[User interface change data]
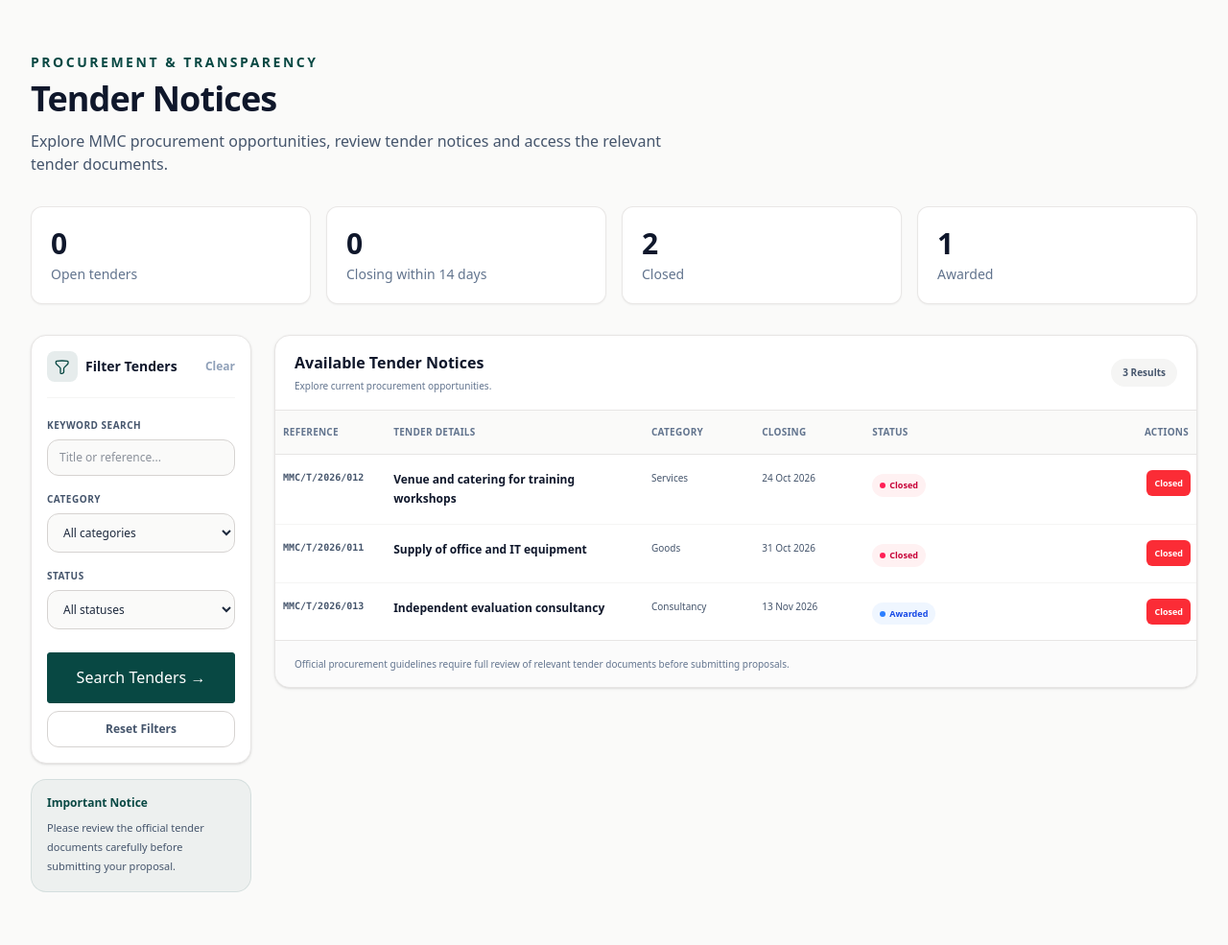
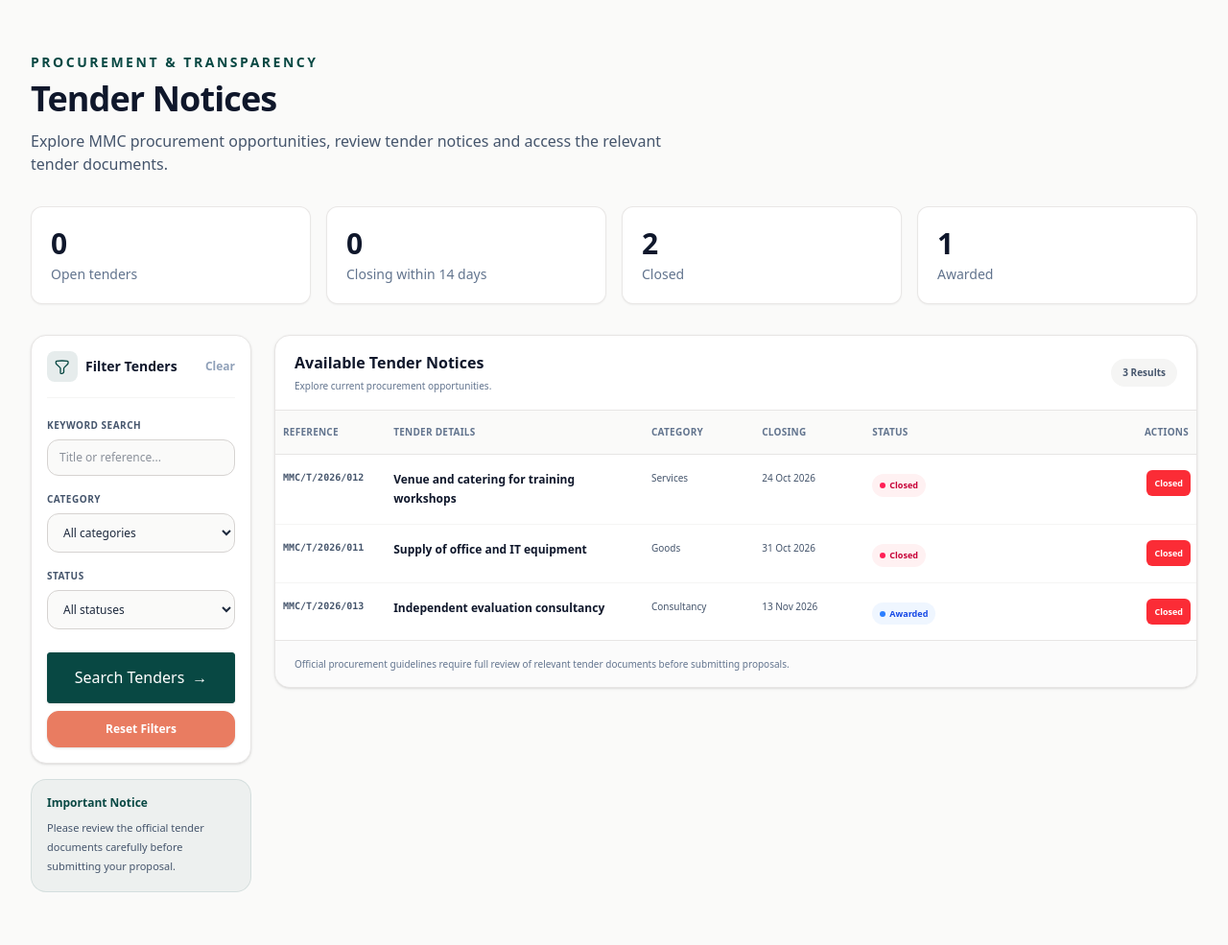
Before and after one commit to yousuf812/mmc_website, a Django app: page /tenders/ in a window 1280 px wide. Shown: the part 1467-2452 px from the top of the page at 96% size. Run offline with Django 5.2, Linux system fonts and the light colour scheme; data comes from the database, SQL or seed files in the repository.

Commit message:
button reset

```diff
--- a/templates/tenders/tender_list.html
+++ b/templates/tenders/tender_list.html
@@ -428,17 +428,21 @@
 
                 <button
     type="submit"
-                    style="background:#084843;color:white;border:1px solid #084843;"
-                    onmouseover="this.style.background='#e97c61';this.style.borderColor='#e97c61';"
-                    onmouseout="this.style.background='#084843';this.style.borderColor='#084843';"
-                    class="w-full cursor-pointer rounded-xl px-3 py-3 text-xs font-bold transition"
+    class="group inline-flex w-full cursor-pointer items-center justify-center gap-2 rounded-xl px-4 py-3 text-xs font-bold text-white shadow-sm transition-all duration-300 bg-[#084843] hover:bg-[#e97c61] border border-[#084843] hover:border-[#e97c61]"
+    style="background-color: #084843; color: #ffffff; border-color: #084843;"
+    onmouseenter="this.style.setProperty('background-color', '#e97c61', 'important'); this.style.setProperty('border-color', '#e97c61', 'important'); this.style.transform='translateY(-2px)';"
+    onmouseleave="this.style.setProperty('background-color', '#084843', 'important'); this.style.setProperty('border-color', '#084843', 'important'); this.style.transform='translateY(0)';"
 >
-                    Search Tenders →
+    <span class="pointer-events-none">Search Tenders</span>
+    <span aria-hidden="true" class="pointer-events-none font-bold transition-transform duration-300 group-hover:translate-x-1">→</span>
 </button>
 
                 <a
     href="{% url 'tenders:list' %}"
-                    class="block w-full rounded-xl border border-stone-300 px-3 py-2.5 text-center text-xs font-semibold text-slate-600 transition hover:bg-stone-100"
+    style="background-color: #e97c61; color: #ffffff; border: 1.5px solid #e97c61; text-decoration: none; transition: all 0.3s ease;"
+    onmouseover="this.style.backgroundColor='#084843'; this.style.borderColor='#084843'; this.style.color='#ffffff'; this.style.transform='translateY(-2px)';"
+    onmouseout="this.style.backgroundColor='#e97c61'; this.style.borderColor='#e97c61'; this.style.color='#ffffff'; this.style.transform='translateY(0)';"
+    class="block w-full cursor-pointer rounded-xl px-3 py-2.5 text-center text-xs font-bold shadow-sm"
 >
     Reset Filters
 </a>
```
Also changed, not shown: static/css/output.css. Lines whose indentation alone changed are shown as unchanged.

◆ EXERCISE BRIEF
Print the records exactly and omit all pictures.

◆ EXERCISE ANSWER
Before and after one commit to yousuf812/mmc_website, a Django app: page /tenders/ in a window 1280 px wide. Shown: the part 1467-2452 px from the top of the page at 96% size. Run offline with Django 5.2, Linux system fonts and the light colour scheme; data comes from the database, SQL or seed files in the repository.

Commit message:
button reset

```diff
--- a/templates/tenders/tender_list.html
+++ b/templates/tenders/tender_list.html
@@ -428,17 +428,21 @@
 
                 <button
     type="submit"
-                    style="background:#084843;color:white;border:1px solid #084843;"
-                    onmouseover="this.style.background='#e97c61';this.style.borderColor='#e97c61';"
-                    onmouseout="this.style.background='#084843';this.style.borderColor='#084843';"
-                    class="w-full cursor-pointer rounded-xl px-3 py-3 text-xs font-bold transition"
+    class="group inline-flex w-full cursor-pointer items-center justify-center gap-2 rounded-xl px-4 py-3 text-xs font-bold text-white shadow-sm transition-all duration-300 bg-[#084843] hover:bg-[#e97c61] border border-[#084843] hover:border-[#e97c61]"
+    style="background-color: #084843; color: #ffffff; border-color: #084843;"
+    onmouseenter="this.style.setProperty('background-color', '#e97c61', 'important'); this.style.setProperty('border-color', '#e97c61', 'important'); this.style.transform='translateY(-2px)';"
+    onmouseleave="this.style.setProperty('background-color', '#084843', 'important'); this.style.setProperty('border-color', '#084843', 'important'); this.style.transform='translateY(0)';"
 >
-                    Search Tenders →
+    <span class="pointer-events-none">Search Tenders</span>
+    <span aria-hidden="true" class="pointer-events-none font-bold transition-transform duration-300 group-hover:translate-x-1">→</span>
 </button>
 
                 <a
     href="{% url 'tenders:list' %}"
-                    class="block w-full rounded-xl border border-stone-300 px-3 py-2.5 text-center text-xs font-semibold text-slate-600 transition hover:bg-stone-100"
+    style="background-color: #e97c61; color: #ffffff; border: 1.5px solid #e97c61; text-decoration: none; transition: all 0.3s ease;"
+    onmouseover="this.style.backgroundColor='#084843'; this.style.borderColor='#084843'; this.style.color='#ffffff'; this.style.transform='translateY(-2px)';"
+    onmouseout="this.style.backgroundColor='#e97c61'; this.style.borderColor='#e97c61'; this.style.color='#ffffff'; this.style.transform='translateY(0)';"
+    class="block w-full cursor-pointer rounded-xl px-3 py-2.5 text-center text-xs font-bold shadow-sm"
 >
     Reset Filters
 </a>
```
Also changed, not shown: static/css/output.css. Lines whose indentation alone changed are shown as unchanged.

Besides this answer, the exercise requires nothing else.